What are these doctors doing right?

March 18, 2005

They earn substantially more than their peers for some very good reasons.

Don't feel sorry for him, though-he's seeing plenty of patients. It's just that Gustafson didn't join the wave of doctors who went to work for area hospitals and health systems in the 1990s. Remember the siren song back then? You'd focus on medicine and let an MBA watch the dollars and cents? Gustafson and his six partners at the Kaukauna Clinic turned a deaf ear to that music and stuck it out on their own.

And they're glad they did. Gustafson's group is proof that doctors can run a small business successfully while retaining a zest for patient care. That's why we've profiled the Kaukauna Clinic and four other practices like it. They range from a solo shop in southern California to 11 internists in Michigan. All the doctors-excluding those they employ-earn anywhere from 14 to 60 percent more than the typical doctor in their specialty.

"It's a lot of little things that add up," says Max Reiboldt, a management consultant with The Coker Group in Roswell, GA. "There's not one silver bullet that makes one practice more profitable than another."

Spend a few minutes to learn more about William Gustafson and other "unemployed" physicians who are on top of their business game. You'll discover that the grass can be greener in the world of private practice.

Staffers who pay for themselves and more The Kaukauna Clinic demonstrates a principle that goes against today's lean-and-mean staffing ethos-you can never hire enough staff as long as they make you more productive. In addition to the usual medical assistant, each doctor has an RN or LPN, who spends lots of time on the phone talking to patients, labs, and other physicians coordinating care-jobs that the doctor might otherwise do, says Gustafson. "Most of us see 30 to 35 patients a day," he says. "If we didn't have a nurse, our productivity would be cut by one-fourth to one-third."

The clinic also employs two coders who work from the physician's dictation. Sure, the doctors could code themselves, but the full-time coders are more accurate, says Gustafson. "They attend coding conferences, and I don't." Greater accuracy means less undercoding-and less money left on the table-as well as cleaner claims, says business manager Kathy McNelly. Not surprisingly, their denial rate for insurance claims on the first submission is only 2.3 percent.

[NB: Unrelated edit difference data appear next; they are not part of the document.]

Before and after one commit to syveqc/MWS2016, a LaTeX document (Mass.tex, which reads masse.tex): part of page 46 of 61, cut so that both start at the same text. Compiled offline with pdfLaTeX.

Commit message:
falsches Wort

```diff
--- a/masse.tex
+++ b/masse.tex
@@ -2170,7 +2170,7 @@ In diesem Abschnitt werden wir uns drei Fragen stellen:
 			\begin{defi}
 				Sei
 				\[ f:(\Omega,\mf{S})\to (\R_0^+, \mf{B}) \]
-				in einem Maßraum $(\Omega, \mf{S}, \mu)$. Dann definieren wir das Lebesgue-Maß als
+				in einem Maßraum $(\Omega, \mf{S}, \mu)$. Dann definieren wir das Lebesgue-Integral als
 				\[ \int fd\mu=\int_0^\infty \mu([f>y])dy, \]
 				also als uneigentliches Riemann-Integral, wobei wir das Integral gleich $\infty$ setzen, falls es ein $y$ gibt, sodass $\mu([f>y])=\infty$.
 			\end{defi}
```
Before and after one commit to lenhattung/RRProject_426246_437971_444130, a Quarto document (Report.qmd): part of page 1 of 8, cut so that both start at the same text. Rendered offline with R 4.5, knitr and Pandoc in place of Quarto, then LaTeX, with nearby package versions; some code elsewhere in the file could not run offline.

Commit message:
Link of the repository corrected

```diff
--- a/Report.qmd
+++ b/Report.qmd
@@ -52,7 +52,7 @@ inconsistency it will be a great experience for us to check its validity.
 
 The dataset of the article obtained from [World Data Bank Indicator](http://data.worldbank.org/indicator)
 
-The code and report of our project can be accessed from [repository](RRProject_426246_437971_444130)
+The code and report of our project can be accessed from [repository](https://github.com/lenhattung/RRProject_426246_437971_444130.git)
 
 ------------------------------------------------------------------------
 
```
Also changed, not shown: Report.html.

So while personnel costs may look high, they translate into higher revenue. All told, the group's overhead is 46 percent, well below the 60 percent for FPs in 2003 (see "Expense survey: What to spend, what to cut," in the Jan. 21 issue, available at http://www.memag.com/memag/article/articleDetail.jsp?id=143141). To be sure, the group tries to limit costs when it makes sense, saving money, for example, by purchasing refurbished lab equipment.